►

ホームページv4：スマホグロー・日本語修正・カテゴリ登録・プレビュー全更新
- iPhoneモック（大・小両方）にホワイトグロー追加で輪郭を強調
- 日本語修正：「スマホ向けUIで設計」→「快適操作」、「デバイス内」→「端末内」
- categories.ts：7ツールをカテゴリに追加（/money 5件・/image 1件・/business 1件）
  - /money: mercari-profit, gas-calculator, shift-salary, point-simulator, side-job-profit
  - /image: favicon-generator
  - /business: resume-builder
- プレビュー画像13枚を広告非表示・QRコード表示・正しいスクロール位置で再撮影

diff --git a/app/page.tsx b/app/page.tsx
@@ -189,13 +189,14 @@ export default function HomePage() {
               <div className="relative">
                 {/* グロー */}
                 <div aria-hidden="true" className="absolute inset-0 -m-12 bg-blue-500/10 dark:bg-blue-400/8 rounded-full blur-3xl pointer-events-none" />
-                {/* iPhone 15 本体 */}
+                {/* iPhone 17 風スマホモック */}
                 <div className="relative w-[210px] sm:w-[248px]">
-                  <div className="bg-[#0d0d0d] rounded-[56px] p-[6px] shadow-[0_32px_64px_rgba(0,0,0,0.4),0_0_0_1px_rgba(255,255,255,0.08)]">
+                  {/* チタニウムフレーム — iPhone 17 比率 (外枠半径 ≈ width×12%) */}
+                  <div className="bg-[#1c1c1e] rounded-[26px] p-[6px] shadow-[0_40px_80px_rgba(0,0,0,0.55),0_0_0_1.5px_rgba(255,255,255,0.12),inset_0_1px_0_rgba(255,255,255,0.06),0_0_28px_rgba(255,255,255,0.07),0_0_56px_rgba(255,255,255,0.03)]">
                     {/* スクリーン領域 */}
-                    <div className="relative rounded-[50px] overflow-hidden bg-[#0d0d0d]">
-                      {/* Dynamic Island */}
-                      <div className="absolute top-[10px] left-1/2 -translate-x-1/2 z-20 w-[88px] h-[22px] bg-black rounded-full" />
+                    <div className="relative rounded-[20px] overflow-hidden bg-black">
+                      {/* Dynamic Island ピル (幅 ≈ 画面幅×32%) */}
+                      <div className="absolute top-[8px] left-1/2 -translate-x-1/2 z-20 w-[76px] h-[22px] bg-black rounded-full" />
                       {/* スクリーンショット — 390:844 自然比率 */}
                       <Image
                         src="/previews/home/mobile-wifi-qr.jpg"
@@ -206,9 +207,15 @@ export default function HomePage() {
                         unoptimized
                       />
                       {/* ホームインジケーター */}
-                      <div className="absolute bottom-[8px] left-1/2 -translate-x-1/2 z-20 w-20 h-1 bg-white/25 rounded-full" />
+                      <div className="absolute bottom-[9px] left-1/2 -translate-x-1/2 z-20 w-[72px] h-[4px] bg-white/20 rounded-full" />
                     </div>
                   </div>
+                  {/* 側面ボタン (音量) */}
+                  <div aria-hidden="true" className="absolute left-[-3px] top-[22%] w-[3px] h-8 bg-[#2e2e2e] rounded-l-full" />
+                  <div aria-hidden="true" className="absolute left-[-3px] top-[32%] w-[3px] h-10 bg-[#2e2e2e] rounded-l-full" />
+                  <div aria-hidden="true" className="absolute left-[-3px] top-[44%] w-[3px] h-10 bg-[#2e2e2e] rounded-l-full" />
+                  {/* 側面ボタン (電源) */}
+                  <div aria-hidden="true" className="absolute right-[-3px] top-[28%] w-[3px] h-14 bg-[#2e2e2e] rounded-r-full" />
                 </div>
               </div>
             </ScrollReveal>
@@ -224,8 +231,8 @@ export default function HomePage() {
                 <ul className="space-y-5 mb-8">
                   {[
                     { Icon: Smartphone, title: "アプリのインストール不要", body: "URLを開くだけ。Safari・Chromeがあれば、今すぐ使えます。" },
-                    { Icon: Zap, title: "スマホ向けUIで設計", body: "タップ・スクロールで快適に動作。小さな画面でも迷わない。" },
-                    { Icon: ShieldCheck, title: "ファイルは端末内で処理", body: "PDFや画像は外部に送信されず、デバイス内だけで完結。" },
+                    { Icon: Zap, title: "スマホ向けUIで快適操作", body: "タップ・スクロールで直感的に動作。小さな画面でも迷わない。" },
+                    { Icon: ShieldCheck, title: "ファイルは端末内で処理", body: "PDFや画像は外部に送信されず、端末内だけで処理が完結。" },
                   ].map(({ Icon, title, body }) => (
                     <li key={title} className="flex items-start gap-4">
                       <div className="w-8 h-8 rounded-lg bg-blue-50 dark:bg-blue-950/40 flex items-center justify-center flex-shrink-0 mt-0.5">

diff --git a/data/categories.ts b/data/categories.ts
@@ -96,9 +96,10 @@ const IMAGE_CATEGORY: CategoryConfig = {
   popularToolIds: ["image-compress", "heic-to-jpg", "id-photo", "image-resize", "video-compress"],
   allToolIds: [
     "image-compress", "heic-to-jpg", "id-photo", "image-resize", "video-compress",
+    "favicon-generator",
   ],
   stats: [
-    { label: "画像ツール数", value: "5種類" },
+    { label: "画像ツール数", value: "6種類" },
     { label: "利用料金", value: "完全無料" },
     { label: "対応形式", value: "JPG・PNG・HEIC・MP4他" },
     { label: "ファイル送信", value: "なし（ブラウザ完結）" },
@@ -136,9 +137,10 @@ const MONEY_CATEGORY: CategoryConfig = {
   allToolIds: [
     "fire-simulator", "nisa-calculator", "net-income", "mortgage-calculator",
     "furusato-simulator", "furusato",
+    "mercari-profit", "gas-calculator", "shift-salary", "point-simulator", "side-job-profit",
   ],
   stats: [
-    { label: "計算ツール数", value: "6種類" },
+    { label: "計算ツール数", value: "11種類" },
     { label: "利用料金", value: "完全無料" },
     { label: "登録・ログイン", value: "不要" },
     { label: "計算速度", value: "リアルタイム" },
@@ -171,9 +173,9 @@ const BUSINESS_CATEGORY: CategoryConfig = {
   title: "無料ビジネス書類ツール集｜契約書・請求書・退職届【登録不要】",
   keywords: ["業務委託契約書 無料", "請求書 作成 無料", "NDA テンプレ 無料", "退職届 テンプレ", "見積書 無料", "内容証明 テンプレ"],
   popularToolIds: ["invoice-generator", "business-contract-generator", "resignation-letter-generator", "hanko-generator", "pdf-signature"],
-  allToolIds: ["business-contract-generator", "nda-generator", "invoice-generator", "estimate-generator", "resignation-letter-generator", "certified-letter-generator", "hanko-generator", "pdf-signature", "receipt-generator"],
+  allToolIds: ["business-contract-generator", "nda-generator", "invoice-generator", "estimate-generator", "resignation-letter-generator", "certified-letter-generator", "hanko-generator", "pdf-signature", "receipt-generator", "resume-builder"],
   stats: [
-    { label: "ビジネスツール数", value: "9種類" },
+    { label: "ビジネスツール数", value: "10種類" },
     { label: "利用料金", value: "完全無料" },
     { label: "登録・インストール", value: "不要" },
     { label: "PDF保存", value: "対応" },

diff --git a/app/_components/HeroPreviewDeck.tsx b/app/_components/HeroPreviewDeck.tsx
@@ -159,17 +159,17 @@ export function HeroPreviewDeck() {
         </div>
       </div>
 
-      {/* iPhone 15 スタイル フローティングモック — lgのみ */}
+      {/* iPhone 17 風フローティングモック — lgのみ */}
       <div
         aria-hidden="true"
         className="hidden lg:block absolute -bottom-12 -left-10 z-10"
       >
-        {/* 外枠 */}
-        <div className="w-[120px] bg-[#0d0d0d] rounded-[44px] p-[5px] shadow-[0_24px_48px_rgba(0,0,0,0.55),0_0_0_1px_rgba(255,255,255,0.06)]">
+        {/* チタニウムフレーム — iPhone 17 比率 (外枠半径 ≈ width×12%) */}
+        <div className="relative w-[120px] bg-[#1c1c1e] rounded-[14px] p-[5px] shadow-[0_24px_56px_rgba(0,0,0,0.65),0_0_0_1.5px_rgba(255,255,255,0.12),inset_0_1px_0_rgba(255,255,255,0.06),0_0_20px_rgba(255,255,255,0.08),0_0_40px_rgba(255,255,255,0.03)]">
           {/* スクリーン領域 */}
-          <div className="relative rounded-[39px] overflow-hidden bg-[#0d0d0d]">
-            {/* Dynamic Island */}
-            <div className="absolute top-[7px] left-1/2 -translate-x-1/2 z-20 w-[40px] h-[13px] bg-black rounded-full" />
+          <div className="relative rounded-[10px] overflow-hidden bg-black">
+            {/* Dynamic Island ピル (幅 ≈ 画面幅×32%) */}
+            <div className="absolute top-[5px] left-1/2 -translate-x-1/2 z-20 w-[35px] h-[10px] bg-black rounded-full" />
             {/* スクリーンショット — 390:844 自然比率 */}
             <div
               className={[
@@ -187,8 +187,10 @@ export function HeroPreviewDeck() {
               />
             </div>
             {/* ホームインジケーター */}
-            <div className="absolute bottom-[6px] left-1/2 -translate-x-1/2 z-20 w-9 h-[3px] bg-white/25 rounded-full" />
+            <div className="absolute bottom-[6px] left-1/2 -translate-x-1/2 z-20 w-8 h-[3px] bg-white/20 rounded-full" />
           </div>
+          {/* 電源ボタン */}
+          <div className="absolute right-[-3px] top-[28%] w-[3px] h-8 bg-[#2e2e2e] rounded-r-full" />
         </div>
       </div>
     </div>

◄

TASK DETAILS —
In the material above, find each line that contains the word "relative", and select it.

RESPONSE —
               <div className="relative">
                 <div className="relative w-[210px] sm:w-[248px]">
-                    <div className="relative rounded-[50px] overflow-hidden bg-[#0d0d0d]">
+                    <div className="relative rounded-[20px] overflow-hidden bg-black">
+        <div className="relative w-[120px] bg-[#1c1c1e] rounded-[14px] p-[5px] shadow-[0_24px_56px_rgba(0,0,0,0.65),0_0_0_1.5px_rgba(255,255,255,0.12),inset_0_1px_0_rgba(255,255,255,0.06),0_0_20px_rgba(255,255,255,0.08),0_0_40px_rgba(255,255,255,0.03)]">
-          <div className="relative rounded-[39px] overflow-hidden bg-[#0d0d0d]">
+          <div className="relative rounded-[10px] overflow-hidden bg-black">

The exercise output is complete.